Relief features: The island is formed by a great fault block trending north-northeast to the south-southwest, which is tilted toward the west. Its eastern margin, facing the Pacific Ocean and often lined with cliffs, marks the edge of the continental shelf. Its western section is on the slope of the shelf as is the Taiwan Strait, the shallower parts of which are only 320 feet below sea level. The coastline on the west is simple and straight, bordered with low sand dunes and lagoons. Deep-water ports are situated at Jilong, at the northern tip of the island, and at Gaoxiong, on the southwest coast. The crest of the Zhongyang Shanmai (Central Range) lies east of and parallels the island's axis. Scores of peaks rise above 10,000 feet, the highest being Yu Shan, (3,997 m). Around the mountainous area are numerous independent hills, with an average height of 5,000 feet. The relief on the east is very steep and that on the west quite gradual. The terrace tablelands and alluvial coastal plains in western Taiwan form the principal area of dense population; most of the majorities are located there.

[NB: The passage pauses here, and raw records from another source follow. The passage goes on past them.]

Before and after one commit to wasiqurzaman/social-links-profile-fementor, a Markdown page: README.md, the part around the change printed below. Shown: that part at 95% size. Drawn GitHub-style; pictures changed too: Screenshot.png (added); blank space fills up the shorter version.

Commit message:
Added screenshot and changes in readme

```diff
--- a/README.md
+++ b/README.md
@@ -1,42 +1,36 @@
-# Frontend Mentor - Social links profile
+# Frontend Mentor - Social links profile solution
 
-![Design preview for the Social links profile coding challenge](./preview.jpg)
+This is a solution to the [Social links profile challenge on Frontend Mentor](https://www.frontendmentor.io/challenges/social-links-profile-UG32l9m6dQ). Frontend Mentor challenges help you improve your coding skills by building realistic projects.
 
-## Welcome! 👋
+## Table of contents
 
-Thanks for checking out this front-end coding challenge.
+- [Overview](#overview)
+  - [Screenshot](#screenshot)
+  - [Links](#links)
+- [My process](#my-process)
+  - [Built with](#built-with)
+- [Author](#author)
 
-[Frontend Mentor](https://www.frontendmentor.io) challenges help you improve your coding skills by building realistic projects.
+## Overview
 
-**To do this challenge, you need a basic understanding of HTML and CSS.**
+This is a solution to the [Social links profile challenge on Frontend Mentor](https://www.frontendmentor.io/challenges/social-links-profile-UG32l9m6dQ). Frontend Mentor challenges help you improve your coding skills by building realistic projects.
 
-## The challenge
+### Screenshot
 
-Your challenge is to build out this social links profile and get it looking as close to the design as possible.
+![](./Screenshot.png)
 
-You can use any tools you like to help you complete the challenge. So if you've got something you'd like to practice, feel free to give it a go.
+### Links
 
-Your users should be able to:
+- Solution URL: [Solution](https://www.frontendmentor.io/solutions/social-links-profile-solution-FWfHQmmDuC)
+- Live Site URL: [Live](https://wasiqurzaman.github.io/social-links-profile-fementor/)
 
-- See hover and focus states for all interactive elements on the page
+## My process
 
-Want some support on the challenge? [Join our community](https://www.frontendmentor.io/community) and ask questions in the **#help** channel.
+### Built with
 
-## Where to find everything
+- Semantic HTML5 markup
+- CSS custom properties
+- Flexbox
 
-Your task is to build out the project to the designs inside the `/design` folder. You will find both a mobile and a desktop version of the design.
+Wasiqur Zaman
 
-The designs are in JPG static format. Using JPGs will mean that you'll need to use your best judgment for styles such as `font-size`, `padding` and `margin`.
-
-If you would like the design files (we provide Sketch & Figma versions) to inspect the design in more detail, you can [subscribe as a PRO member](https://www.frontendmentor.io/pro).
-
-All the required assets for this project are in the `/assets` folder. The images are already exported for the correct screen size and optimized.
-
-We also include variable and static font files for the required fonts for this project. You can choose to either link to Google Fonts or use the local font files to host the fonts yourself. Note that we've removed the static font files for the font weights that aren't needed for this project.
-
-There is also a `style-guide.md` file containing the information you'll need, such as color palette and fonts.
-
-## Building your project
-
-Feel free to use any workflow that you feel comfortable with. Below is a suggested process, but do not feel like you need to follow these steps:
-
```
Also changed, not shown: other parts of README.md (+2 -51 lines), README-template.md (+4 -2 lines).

Drainage and soils: The rivers, all of which rise in the central range, are short and subject to extreme variations in flow. They are mostly shallow or dried up in the dry season, while there are floods in them on soon (rain-bearing wind) season. Lacking steady currents, most rivers are not navigable but are liable to cause floods, especially in the plains, necessitating extensive drainage systems.